  22. Charmaine, I couldn't agree with you more! The eBook revolution further democratizes books and reading so more people can afford to buy literature and authors can become more experimental and less formulaic.
    BTW, I just awarded you an Appreciated Follower Award so stop on by when you can to say hi and pick up the logo should you want to pay it forward.
    Oh, and thanks checking out A Girl's Best Friend!

  23. Hi! It is so good to visit your blog! I think change is good. People will still be reading and that's what matters. Convenience is big int he world today so why not embrace it and enjoy?

  24. Yep, totally agree! It's a great time to be a writer.
    One point though, I've heard that if you publish in Australia it's hard to sell to the UK because they like to export to Australia as part of the deal (if that makes sense).

  25. Hi! I love this post! I have a Kindle, and I absolutely love it, but nothing will ever take the place of "real" books. It's just a lot easier to commute and holiday with a Kindle.

    Also, I'm in your Aussie/Kiwi Campaign group. Nice to meet you!

  26. Hi Charmaine, I agree with all your points. I wrote an article addressing the same topic: The End of Books

  27. Hi there! You make some interesting points here. I don't quite share your enthusiasm though, because I simply dislike the lack of "quality control" that traditional publishing provides.

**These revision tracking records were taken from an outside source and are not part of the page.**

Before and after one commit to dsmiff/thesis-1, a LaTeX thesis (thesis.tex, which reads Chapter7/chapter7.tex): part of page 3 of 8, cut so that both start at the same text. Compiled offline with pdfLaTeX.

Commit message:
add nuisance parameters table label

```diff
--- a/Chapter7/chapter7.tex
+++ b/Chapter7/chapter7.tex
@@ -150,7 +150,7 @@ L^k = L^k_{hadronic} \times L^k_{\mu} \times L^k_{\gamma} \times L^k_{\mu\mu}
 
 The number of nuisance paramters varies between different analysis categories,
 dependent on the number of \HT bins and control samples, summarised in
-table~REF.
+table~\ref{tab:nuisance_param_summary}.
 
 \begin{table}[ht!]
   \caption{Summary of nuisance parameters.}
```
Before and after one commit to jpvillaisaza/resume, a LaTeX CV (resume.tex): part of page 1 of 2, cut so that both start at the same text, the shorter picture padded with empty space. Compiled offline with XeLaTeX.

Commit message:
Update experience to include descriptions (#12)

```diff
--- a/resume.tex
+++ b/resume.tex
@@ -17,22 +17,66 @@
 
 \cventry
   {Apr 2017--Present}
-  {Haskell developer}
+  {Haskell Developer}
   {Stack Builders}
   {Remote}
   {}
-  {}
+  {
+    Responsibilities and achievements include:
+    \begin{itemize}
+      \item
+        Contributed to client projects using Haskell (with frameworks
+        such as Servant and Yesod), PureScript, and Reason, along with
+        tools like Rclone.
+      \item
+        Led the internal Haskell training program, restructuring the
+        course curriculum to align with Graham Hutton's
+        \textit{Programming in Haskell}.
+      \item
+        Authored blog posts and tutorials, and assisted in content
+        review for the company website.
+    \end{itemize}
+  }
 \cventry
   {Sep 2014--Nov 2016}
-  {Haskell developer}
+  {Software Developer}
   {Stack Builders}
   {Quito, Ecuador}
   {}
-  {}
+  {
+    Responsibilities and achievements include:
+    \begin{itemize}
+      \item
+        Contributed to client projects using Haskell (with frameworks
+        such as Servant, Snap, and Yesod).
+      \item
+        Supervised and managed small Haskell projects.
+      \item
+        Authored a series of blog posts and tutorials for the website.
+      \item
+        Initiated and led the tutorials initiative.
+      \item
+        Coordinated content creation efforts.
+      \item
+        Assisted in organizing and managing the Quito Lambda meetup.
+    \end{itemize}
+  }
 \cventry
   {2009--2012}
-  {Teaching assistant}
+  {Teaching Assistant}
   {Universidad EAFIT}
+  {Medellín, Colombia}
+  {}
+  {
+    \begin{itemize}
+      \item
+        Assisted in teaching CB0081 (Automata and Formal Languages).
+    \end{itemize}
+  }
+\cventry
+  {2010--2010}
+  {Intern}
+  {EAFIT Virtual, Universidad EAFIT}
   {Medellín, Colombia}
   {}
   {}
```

    I'm not saying that people shouldn't write whatever they write, but I do think that the public deserves the very, very best we can all offer as writers. I have the utmost respect for self-published authors who have hired editors, hired cover-designers, and made sure their book is amazing before they go to press with it. But self-e-pubbing has made it too easy for impatient writers to throw their stuff out there when it's still too "raw." I like knowing that the books I buy from publishing houses I know are going to deliver a certain measure of quality that is absent in many, but not all, self-pubbed ebooks.